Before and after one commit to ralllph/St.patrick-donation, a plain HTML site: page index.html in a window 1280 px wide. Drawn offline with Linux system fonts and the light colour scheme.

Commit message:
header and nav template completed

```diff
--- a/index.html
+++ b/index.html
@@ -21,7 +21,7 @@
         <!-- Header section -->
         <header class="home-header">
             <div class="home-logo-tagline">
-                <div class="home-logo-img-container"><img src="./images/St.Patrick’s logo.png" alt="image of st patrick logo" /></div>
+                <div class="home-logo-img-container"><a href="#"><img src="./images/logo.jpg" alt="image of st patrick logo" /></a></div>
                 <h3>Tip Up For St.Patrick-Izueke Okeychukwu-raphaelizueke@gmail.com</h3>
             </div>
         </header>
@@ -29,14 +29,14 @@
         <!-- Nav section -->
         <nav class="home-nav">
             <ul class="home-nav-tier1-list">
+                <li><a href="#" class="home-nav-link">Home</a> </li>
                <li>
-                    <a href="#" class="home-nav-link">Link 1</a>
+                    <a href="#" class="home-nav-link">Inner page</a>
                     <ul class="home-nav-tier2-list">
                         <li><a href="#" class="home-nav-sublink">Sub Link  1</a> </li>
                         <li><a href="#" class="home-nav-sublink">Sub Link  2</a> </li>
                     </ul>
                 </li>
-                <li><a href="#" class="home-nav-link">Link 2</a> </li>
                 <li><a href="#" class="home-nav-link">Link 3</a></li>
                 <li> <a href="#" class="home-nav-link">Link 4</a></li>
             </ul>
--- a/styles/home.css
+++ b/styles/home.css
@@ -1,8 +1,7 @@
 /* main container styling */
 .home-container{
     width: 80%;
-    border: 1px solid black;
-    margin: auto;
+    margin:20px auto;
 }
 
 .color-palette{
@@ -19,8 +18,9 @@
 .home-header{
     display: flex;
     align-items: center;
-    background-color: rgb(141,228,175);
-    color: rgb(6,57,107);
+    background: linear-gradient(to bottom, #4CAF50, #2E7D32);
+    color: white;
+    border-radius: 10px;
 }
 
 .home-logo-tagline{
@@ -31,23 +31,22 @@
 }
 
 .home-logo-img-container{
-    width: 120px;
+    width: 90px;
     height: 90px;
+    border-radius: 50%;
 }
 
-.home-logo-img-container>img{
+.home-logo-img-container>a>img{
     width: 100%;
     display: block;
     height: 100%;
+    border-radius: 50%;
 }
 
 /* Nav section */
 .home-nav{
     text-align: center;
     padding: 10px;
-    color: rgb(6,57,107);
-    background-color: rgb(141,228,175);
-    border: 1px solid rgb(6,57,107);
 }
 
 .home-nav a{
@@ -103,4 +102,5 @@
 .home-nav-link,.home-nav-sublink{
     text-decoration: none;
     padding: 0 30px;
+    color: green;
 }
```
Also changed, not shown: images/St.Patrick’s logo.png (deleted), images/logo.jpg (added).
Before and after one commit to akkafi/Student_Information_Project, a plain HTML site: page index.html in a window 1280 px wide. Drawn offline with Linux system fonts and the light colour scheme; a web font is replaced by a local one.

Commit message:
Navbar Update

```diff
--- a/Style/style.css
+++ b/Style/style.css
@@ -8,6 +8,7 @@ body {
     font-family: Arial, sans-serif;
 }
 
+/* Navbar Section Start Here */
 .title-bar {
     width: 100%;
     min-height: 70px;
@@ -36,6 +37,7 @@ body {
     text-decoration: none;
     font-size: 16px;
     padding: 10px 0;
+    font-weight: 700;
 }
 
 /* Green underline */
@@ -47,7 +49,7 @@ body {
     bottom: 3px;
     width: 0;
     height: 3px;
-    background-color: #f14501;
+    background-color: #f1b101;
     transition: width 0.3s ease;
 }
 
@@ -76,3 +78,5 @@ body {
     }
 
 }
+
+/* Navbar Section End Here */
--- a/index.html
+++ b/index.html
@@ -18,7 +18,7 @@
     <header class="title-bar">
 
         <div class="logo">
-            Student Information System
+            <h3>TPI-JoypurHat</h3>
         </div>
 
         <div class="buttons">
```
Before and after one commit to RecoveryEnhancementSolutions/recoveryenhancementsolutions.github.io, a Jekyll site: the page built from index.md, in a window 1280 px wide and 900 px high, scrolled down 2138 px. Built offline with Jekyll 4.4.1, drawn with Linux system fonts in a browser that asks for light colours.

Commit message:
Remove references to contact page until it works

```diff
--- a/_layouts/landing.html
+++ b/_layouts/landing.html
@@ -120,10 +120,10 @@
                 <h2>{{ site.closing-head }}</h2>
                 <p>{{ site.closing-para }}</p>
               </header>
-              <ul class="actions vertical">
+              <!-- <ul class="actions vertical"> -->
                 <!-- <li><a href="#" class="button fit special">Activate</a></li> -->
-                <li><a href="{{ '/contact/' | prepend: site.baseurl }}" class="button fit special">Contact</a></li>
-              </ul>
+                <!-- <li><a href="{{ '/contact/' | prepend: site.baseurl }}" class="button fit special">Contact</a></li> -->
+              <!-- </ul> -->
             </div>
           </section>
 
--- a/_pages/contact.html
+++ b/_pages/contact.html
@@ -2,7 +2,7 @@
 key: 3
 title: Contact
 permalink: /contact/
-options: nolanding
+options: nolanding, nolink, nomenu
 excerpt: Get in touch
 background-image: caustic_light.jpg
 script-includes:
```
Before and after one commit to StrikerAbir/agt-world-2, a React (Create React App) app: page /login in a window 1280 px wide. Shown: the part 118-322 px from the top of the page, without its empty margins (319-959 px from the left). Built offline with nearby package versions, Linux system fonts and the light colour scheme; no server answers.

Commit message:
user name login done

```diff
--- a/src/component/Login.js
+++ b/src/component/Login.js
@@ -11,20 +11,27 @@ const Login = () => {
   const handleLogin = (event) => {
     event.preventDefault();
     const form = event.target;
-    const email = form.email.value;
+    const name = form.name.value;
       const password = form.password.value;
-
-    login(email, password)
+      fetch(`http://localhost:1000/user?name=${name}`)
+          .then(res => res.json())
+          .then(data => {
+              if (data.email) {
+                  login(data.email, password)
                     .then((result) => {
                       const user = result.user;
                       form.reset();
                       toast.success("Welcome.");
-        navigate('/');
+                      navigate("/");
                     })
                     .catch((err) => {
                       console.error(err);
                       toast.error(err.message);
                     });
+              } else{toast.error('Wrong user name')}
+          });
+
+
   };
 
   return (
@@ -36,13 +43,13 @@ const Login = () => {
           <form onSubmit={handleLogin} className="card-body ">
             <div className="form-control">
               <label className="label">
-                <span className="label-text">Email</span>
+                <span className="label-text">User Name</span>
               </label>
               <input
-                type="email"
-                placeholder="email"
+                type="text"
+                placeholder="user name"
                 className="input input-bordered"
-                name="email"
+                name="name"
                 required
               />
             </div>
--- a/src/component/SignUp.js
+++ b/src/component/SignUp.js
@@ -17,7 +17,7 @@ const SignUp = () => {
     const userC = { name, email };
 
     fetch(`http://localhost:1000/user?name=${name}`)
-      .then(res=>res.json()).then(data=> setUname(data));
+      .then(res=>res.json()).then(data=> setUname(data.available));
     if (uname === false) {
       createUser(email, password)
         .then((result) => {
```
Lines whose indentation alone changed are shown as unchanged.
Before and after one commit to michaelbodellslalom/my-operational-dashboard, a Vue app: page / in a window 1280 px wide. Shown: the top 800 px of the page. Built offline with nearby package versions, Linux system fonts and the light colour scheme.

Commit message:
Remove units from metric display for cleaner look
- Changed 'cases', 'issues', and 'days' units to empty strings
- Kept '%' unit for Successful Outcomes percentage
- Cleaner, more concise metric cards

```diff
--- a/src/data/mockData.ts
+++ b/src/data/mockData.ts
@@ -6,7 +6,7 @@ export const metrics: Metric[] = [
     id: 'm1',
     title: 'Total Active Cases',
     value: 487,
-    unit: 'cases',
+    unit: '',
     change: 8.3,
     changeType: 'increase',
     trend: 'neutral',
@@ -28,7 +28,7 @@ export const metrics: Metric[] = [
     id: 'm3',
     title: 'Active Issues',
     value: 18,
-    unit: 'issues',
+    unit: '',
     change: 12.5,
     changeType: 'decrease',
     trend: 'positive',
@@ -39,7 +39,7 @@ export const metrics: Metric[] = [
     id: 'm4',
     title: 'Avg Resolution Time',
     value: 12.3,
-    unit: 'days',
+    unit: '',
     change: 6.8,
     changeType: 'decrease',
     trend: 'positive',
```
· · · ·
■ Task prompt:
In the listing above, find the line with "to michaelbodellslalom/my-operational-dashboard, a" and the line with "Remove units from", then print exactly those two lines and every line between them, and nothing more.

■ Exercise response:
Before and after one commit to michaelbodellslalom/my-operational-dashboard, a Vue app: page / in a window 1280 px wide. Shown: the top 800 px of the page. Built offline with nearby package versions, Linux system fonts and the light colour scheme.

Commit message:
Remove units from metric display for cleaner look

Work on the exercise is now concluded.